[Data records]
========================

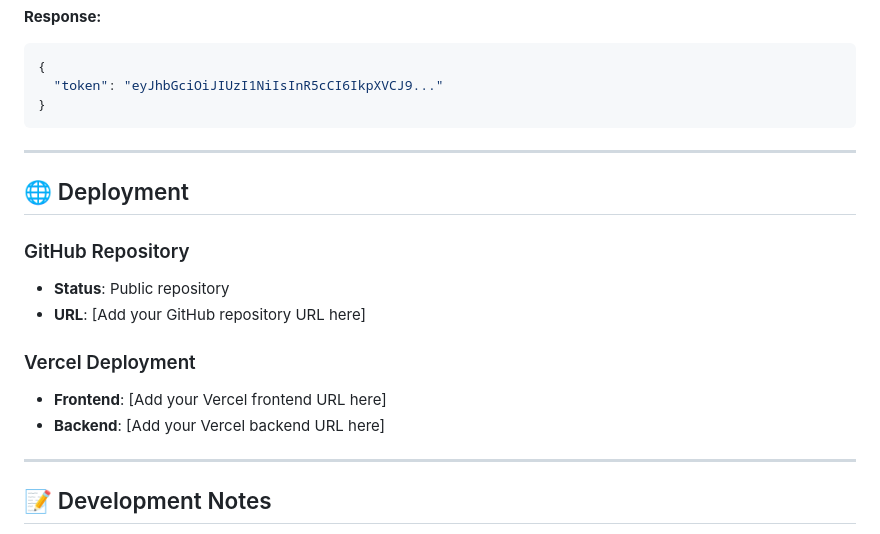
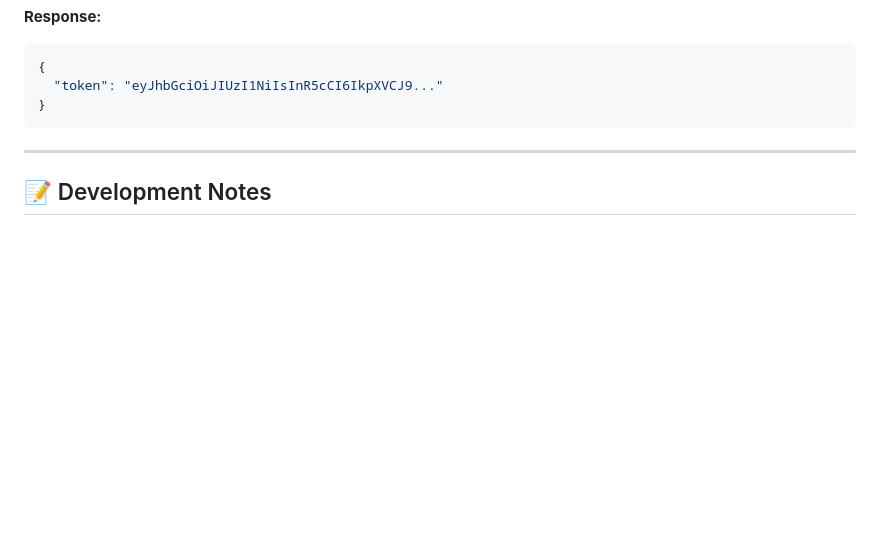
Before and after one commit to Nyxx1928/GeoTracker, a Markdown page: README.md, the part around the change. Rendered like a GitHub page; blank space fills up the shorter version.

```diff
--- a/README.md
+++ b/README.md
@@ -167,20 +167,6 @@ Authenticates a user and returns a JWT token.
 
 ---
 
-## 🌐 Deployment
-
-### GitHub Repository
-
-- **Status**: Public repository
-- **URL**: [Add your GitHub repository URL here]
-
-### Vercel Deployment
-
-- **Frontend**: [Add your Vercel frontend URL here]
-- **Backend**: [Add your Vercel backend URL here]
-
----
-
 ## 📝 Development Notes
 
 - **User Storage**: Currently uses in-memory storage. Replace with a database (MongoDB, PostgreSQL, etc.) for production.
```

========================

• Exercise goal: Output each record above exactly as written. Skip any pictures.

• Written answer:
Before and after one commit to Nyxx1928/GeoTracker, a Markdown page: README.md, the part around the change. Rendered like a GitHub page; blank space fills up the shorter version.

```diff
--- a/README.md
+++ b/README.md
@@ -167,20 +167,6 @@ Authenticates a user and returns a JWT token.
 
 ---
 
-## 🌐 Deployment
-
-### GitHub Repository
-
-- **Status**: Public repository
-- **URL**: [Add your GitHub repository URL here]
-
-### Vercel Deployment
-
-- **Frontend**: [Add your Vercel frontend URL here]
-- **Backend**: [Add your Vercel backend URL here]
-
----
-
 ## 📝 Development Notes
 
 - **User Storage**: Currently uses in-memory storage. Replace with a database (MongoDB, PostgreSQL, etc.) for production.
```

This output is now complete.